START Record excerpts

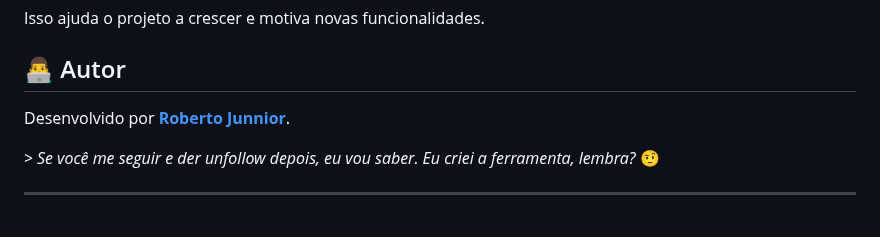
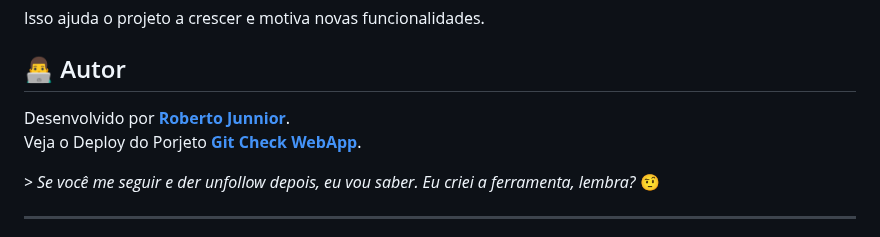
Before and after one commit to robertojunnior/git-check, a Markdown page: README.md, the part around the change. Drawn GitHub-style.

```diff
--- a/README.md
+++ b/README.md
@@ -66,7 +66,8 @@ Isso ajuda o projeto a crescer e motiva novas funcionalidades.
 
 ## 👨‍💻 Autor
 
-Desenvolvido por **[Roberto Junnior](https://github.com/robertojunnior)**.
+Desenvolvido por **[Roberto Junnior](https://github.com/robertojunnior)**. <br>
+Veja o Deploy do Porjeto **[Git Check WebApp](https://git-check-one.vercel.app)**.
 
 _> Se você me seguir e der unfollow depois, eu vou saber. Eu criei a ferramenta, lembra?_ 🤨
 
```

END Record excerpts

* Description of the task
Which lines of the data include "Desenvolvido"? Copy each of them.

* Exercise result
-Desenvolvido por **[Roberto Junnior](https://github.com/robertojunnior)**.
+Desenvolvido por **[Roberto Junnior](https://github.com/robertojunnior)**. <br>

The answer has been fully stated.